It is incredibly easy to accidentally skip your ears during the sunscreen application, MD, Assistant Professor at Dr. Ing. Phillip Frost's Department of Dermatology and Skin Surgery at the University of Miami Health System, tells SELF. However, it is important to apply sunscreen to your ears before going outside. Whether you have short hair, pull your hair back, or just sometimes push it back, chances are your ears will get some sun. Even if you wear something like a beach hat, it is good to protect your ears from accidental contact. Put sunscreen behind your ears, on their tops, sides and bottoms, and on all other visible outer parts, Dr. Roses.
. 2 Your scalp and hairline
Dr. Stevenson says you may not think about your scalp when applying sunscreen, if your hair seems to be literally covered. But if your hair is on the thin side or you have a hairstyle that makes your scalp visible (hello, cornrows ), dr. Stevenson plans to apply a sunscreen spray on this vulnerable part of your body. (Make sure you do not do this in a very windy place.) Grabbing a hat is a great alternative, but this sunscreen is required if you ever want to remove it. Do not neglect your Hairline Stevenson – he also deserves some sunscreen love.
. 3 Your Eyelids
The skin around your eyes is thin and prone to sun damage and skin cancer, Dr. Roses. "People often do not do well to put sunscreen around their eyes," she adds. To protect yours, you can use a mineral sunscreen for sensitive skin (which may be less irritating than the chemical substance if it gets into your eyes). Dr. Rosen adds that you should wear sunglasses with also broadband UV protection.
. 4 Your lips
Dr. Rosen often sees boaters and other people who are often outdoors, with actinic cheilitis or precancerous lesions on the outer layer of their lips. The protection of this sensitive skin is a must. The CDC recommends the use of lip balm with a broadband SPF of 15 or more. If your favorite balm has no SPF, you can apply a normal sunscreen to your lips instead.
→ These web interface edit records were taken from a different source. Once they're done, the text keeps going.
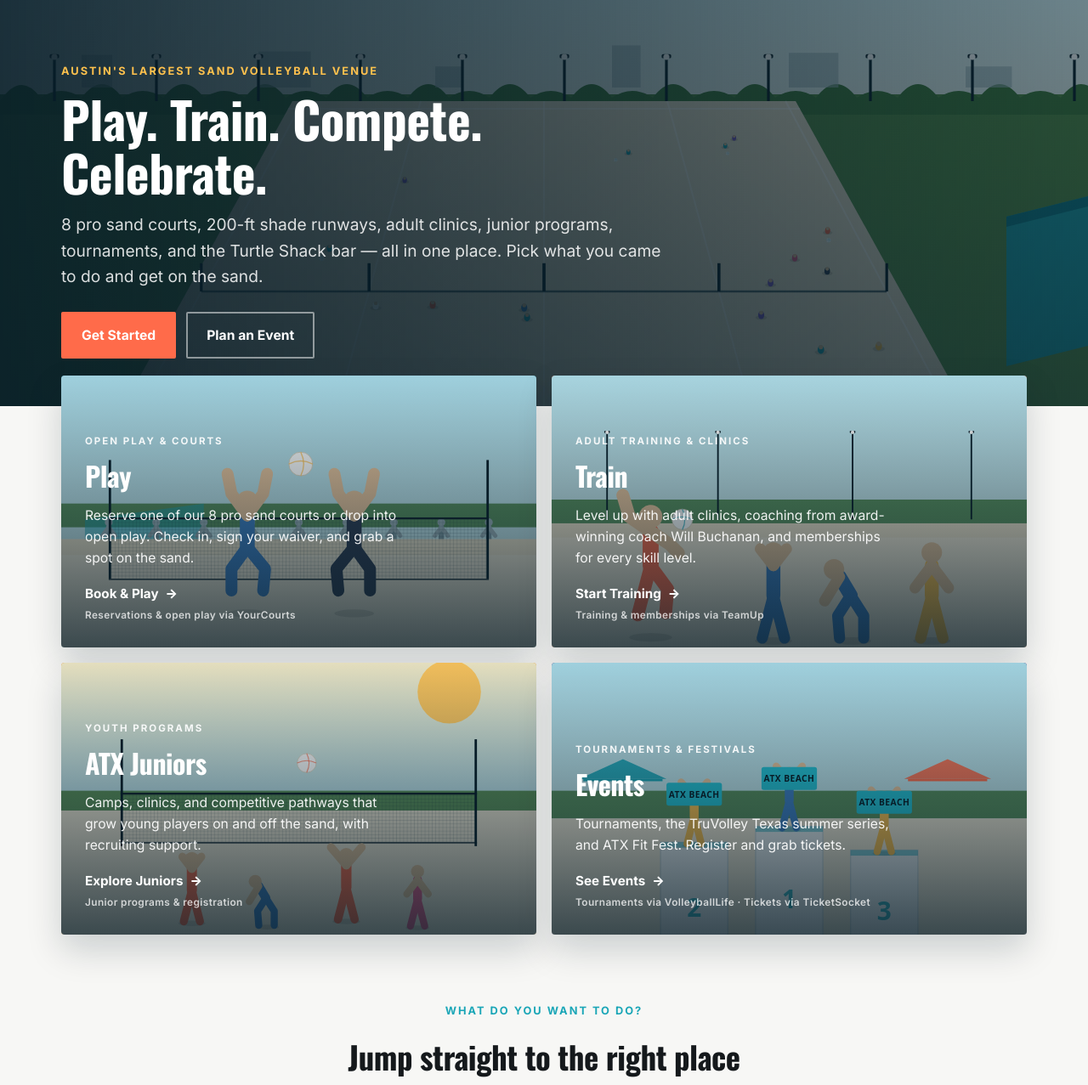
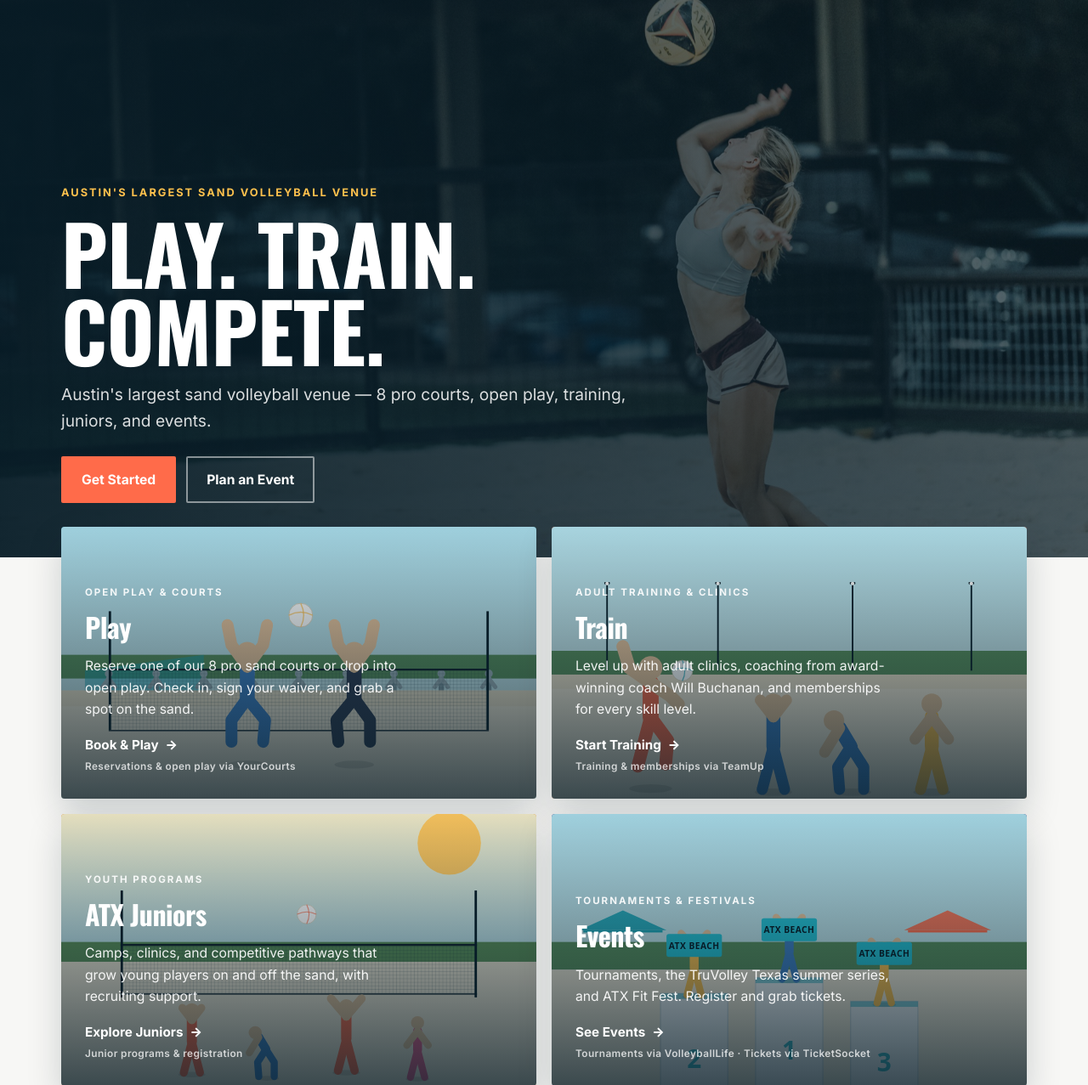
Before and after one commit to acemand23/Test_Run, a PHP site: page /index.html in a window 1280 px wide. Shown: the part 59-1336 px from the top of the page at 85% size. Run offline with PHP 8.4, Linux system fonts and the light colour scheme.

Commit message:
Rebuild homepage hero: full-bleed photo + oversized condensed headline

```diff
--- a/atxbeach_site/index.html
+++ b/atxbeach_site/index.html
@@ -34,8 +34,8 @@
 <header class="hero" id="top">
     <div class="hero-inner">
         <span class="eyebrow">Austin's Largest Sand Volleyball Venue</span>
-        <h1>Play. Train. Compete. Celebrate.</h1>
-        <p>8 pro sand courts, 200-ft shade runways, adult clinics, junior programs, tournaments, and the Turtle Shack bar — all in one place. Pick what you came to do and get on the sand.</p>
+        <h1>PLAY. TRAIN. COMPETE.</h1>
+        <p>Austin's largest sand volleyball venue — 8 pro courts, open play, training, juniors, and events.</p>
         <div class="hero-actions">
             <a href="#tiles" class="btn btn-primary">Get Started</a>
             <a href="#contact" class="btn btn-ghost">Plan an Event</a>
--- a/atxbeach_site/styles.css
+++ b/atxbeach_site/styles.css
@@ -126,6 +126,9 @@ a { color: inherit; text-decoration: none; }
 .hero {
     position: relative;
     color: var(--white);
+    min-height: 82vh;
+    display: flex;
+    align-items: flex-end;
     background:
         radial-gradient(1100px 500px at 80% -10%, color-mix(in srgb, var(--accent) 55%, transparent), transparent 60%),
         radial-gradient(900px 500px at 0% 120%, rgba(255, 107, 74, 0.35), transparent 55%),
@@ -150,7 +153,7 @@ a { color: inherit; text-decoration: none; }
         linear-gradient(90deg, rgba(7, 28, 39, 0.86) 0%, rgba(7, 28, 39, 0.55) 55%, rgba(7, 28, 39, 0.28) 100%),
         linear-gradient(180deg, rgba(7, 28, 39, 0.32) 0%, rgba(7, 28, 39, 0.62) 100%);
 }
-.page-home    .hero::before { background-image: url(images/hero-courts.svg); }
+.page-home    .hero::before { background-image: url(images/photos/action-87.jpg); }
 .page-play    .hero::before { background-image: url(images/play.svg); }
 .page-train   .hero::before { background-image: url(images/train.svg); }
 .page-juniors .hero::before { background-image: url(images/juniors.svg); }
@@ -158,7 +161,8 @@ a { color: inherit; text-decoration: none; }
 .hero-inner {
     max-width: 1180px;
     margin: 0 auto;
-    padding: 70px 22px 56px;
+    padding: 0 22px 64px;
+    width: 100%;
     position: relative;
     z-index: 2;
 }
@@ -172,11 +176,13 @@ a { color: inherit; text-decoration: none; }
     margin-bottom: 14px;
 }
 .hero h1 {
-    font-size: clamp(2.1rem, 5.5vw, 3.7rem);
-    line-height: 1.05;
-    font-weight: 900;
+    font-family: var(--font-display);
+    font-size: clamp(2.8rem, 9vw, 6rem);
+    line-height: 0.95;
+    font-weight: 700;
     letter-spacing: -0.5px;
-    max-width: 18ch;
+    text-transform: uppercase;
+    max-width: 16ch;
 }
 .hero p {
     margin-top: 16px;
```
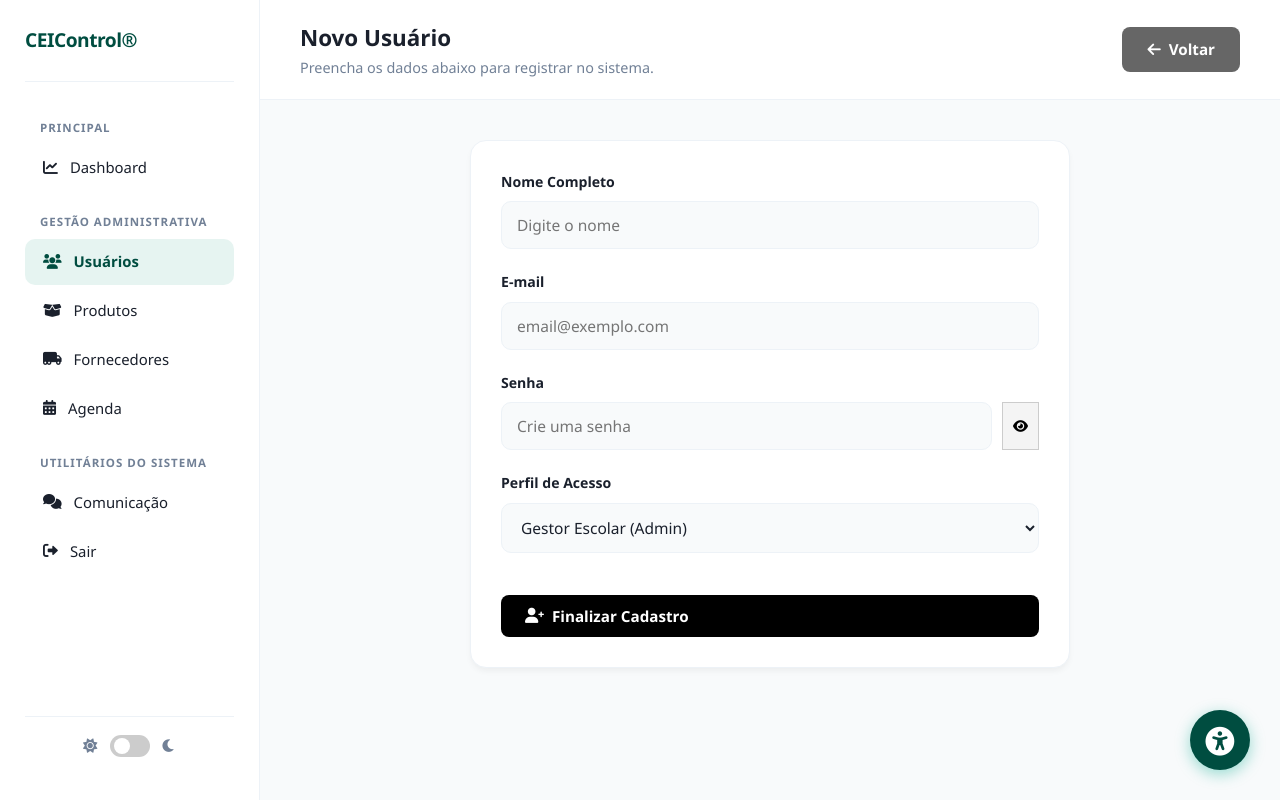
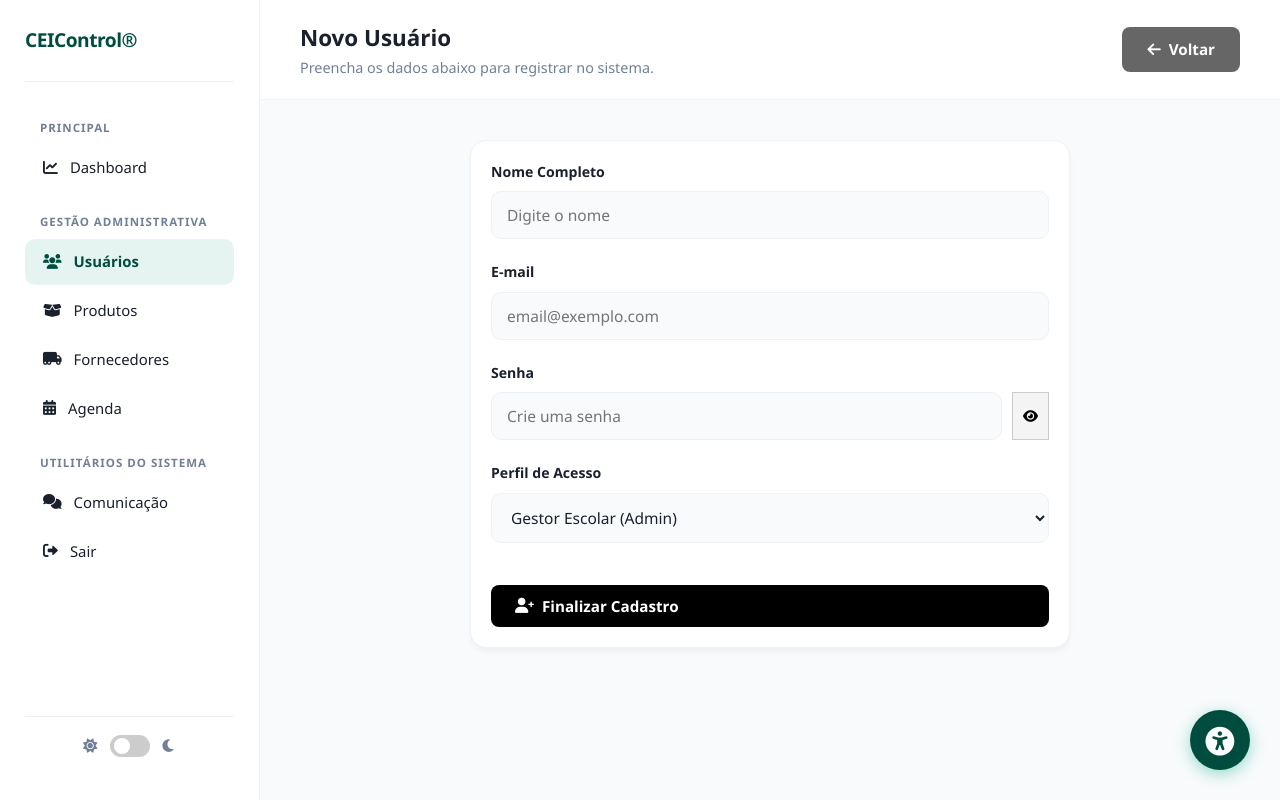
Before and after one commit to EduardoMartins-tech/CEIControl-Alpha-0.2, a PHP site: page /usuarios/cadastro in a window 1280 px wide. Run offline with PHP 8.4, Linux system fonts and the light colour scheme; the visitor is signed in with stand-in values (Sample User, id 1).

Commit message:
fix(ui): reverte alteracoes de layout e padroniza card editar com cadastro

```diff
--- a/public/style.css
+++ b/public/style.css
@@ -811,13 +811,11 @@ input:checked + .slider:before { transform: translateX(18px); }
 .admin-card {
     background: var(--bg-card);
     border-radius: 16px;
-    padding: 30px;
-    display: flex;
-    flex-direction: column;
-    gap: 20px;
+    padding: 20px;
+    border: 1px solid var(--border-color);
     box-shadow: var(--shadow-sm);
-    border: 1px solid var(--border-color);
-    transition: all 0.3s ease;
+    max-width: 600px;
+    margin: 0 auto;
 }
 
 .admin-card:hover {
```
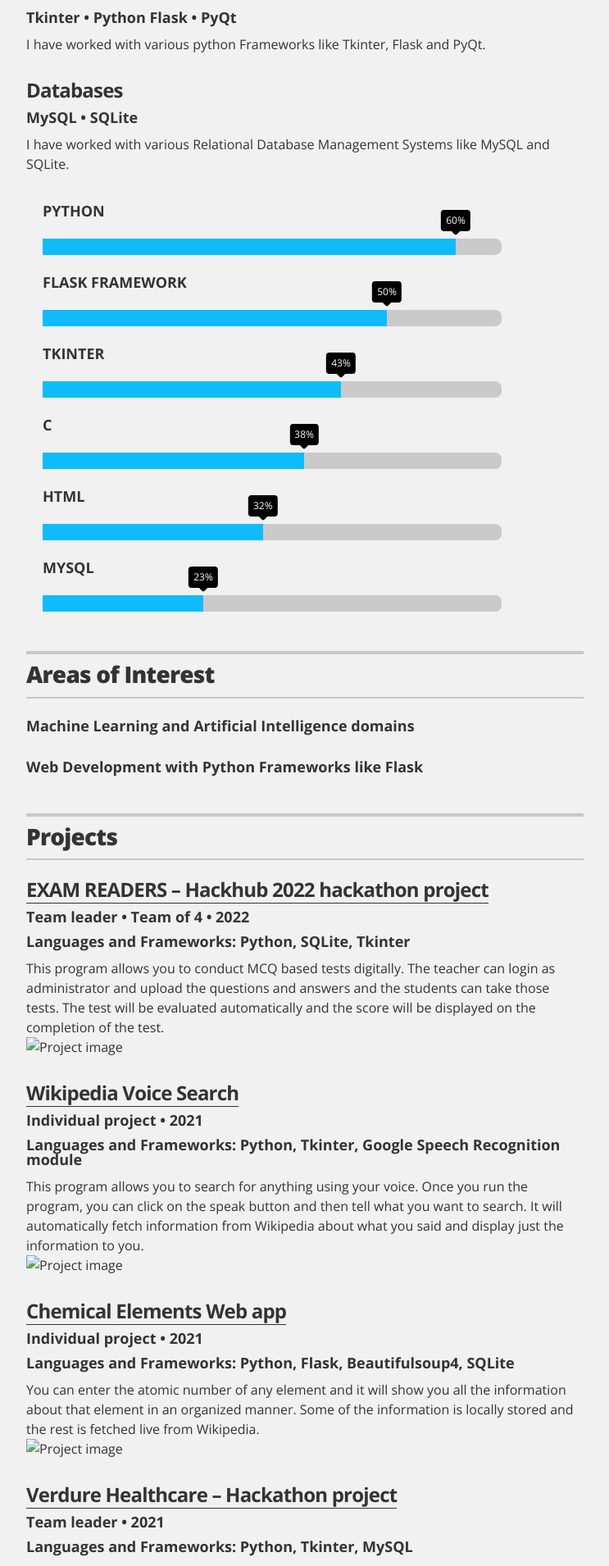
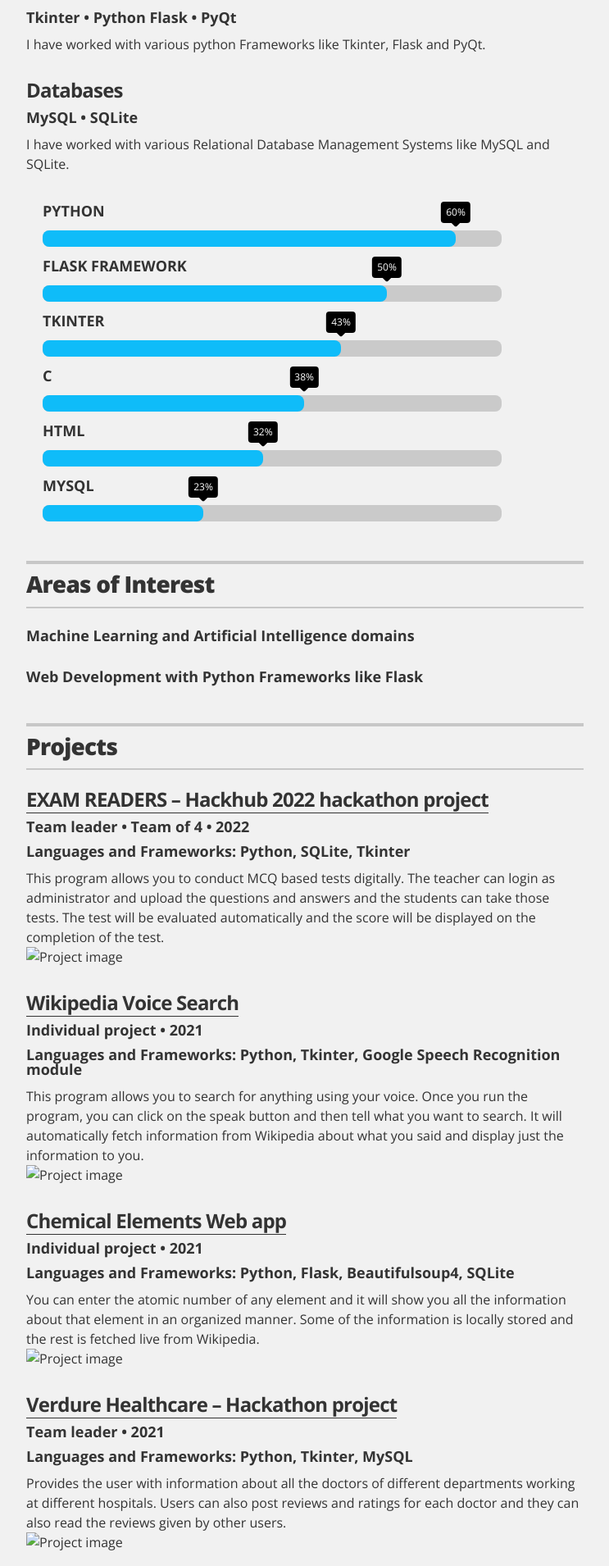
Before and after one commit to rahulvk007/digital-resume, a Jekyll site: the page built from index.html, in a window 1280 px wide. Shown: the part 1664-3574 px from the top of the page at 82% size, without its empty margins (268-1011 px from the left). Built offline with Jekyll 4.4.1, drawn with Linux system fonts in a browser that asks for light colours.

Commit message:
Update style.css

```diff
--- a/css/style.css
+++ b/css/style.css
@@ -5,7 +5,7 @@
   min-height: 100vh;
   display: flex;
   align-items: center;
-  justify-content: center;
+  justify-content: left;
   background: #f1f1f1;
 }
 
@@ -19,7 +19,7 @@
   font-size: 18px;
   font-weight: 700;
   text-transform: uppercase;
-  margin: 20px 0;
+  margin: 10px 0;
 }
 
 .skill-bar{
@@ -31,7 +31,7 @@
 .skill-per{
   height: 20px;
   background-color: #0fbcf9;
-  border-radius: 0px;
+  border-radius: 8px;
   width: 0;
   transition: 1s linear;
   position: relative;
```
In any case, be diligent in re-applying. "Sunscreen on your lips dissolves when you eat and drink, so you need to be aware of that," says Dr. Roses.
. 5 Her neck and breast
People usually forget to put on the neck and the breast with sunscreen, Dr. Stevenson. If you have short hair or put your hair up, you may forget that your neck gets a lot of sunshine when you venture outside. As with other parts of the body your skin is exposed to possible sun damage.
. 6 Her backs
Her hands cover all other body parts with sunscreen, and they need just as much protection – if not more. The tops of your hands are almost always exposed to sunlight when you're outside. Stevenson. And as Dr. Emphasizing roses could wash away a lot of it, even if you apply sunscreen on the backs of the hands Hand Washing . Similar to your lips, you may need to be extra careful to apply sunscreen again at this point.
. 7 Your shins and knees
You really want to apply sunscreen to your legs and re-apply them, especially to your shins and knees, Dr. Roses. Both are easy to overlook places. This is particularly important for women, as the lower legs are most often responsible for the occurrence of melanoma, according to the Mayo Clinic
. The soles of the feet
While it is possible to completely ignore your poor feet when using sunscreen products, most people forget the soles of their feet, says dr. Stevenson. It is important for everyone to remember to apply sunscreen to the soles of the feet before any possible exposure. B. in a day on the beach. However, this may be particularly important for blacks and other persons with darker skin. People with dark skin tones are more susceptible to acral lentiginous melanoma a generally rare form of skin cancer that shows up in surprising areas such as the soles of the feet. This can be done without much sunlight, explains the Mayo Clinic . Therefore, it is especially important to protect yourself when you have dark skin and expose your feet to the sun.
Now that you know some of them Take the extra time to pay attention to the most overlooked spots when using sunscreen before going outdoors. Is it the funniest thing in the world ? No. Since your skin can not speak, we will make this request in their name.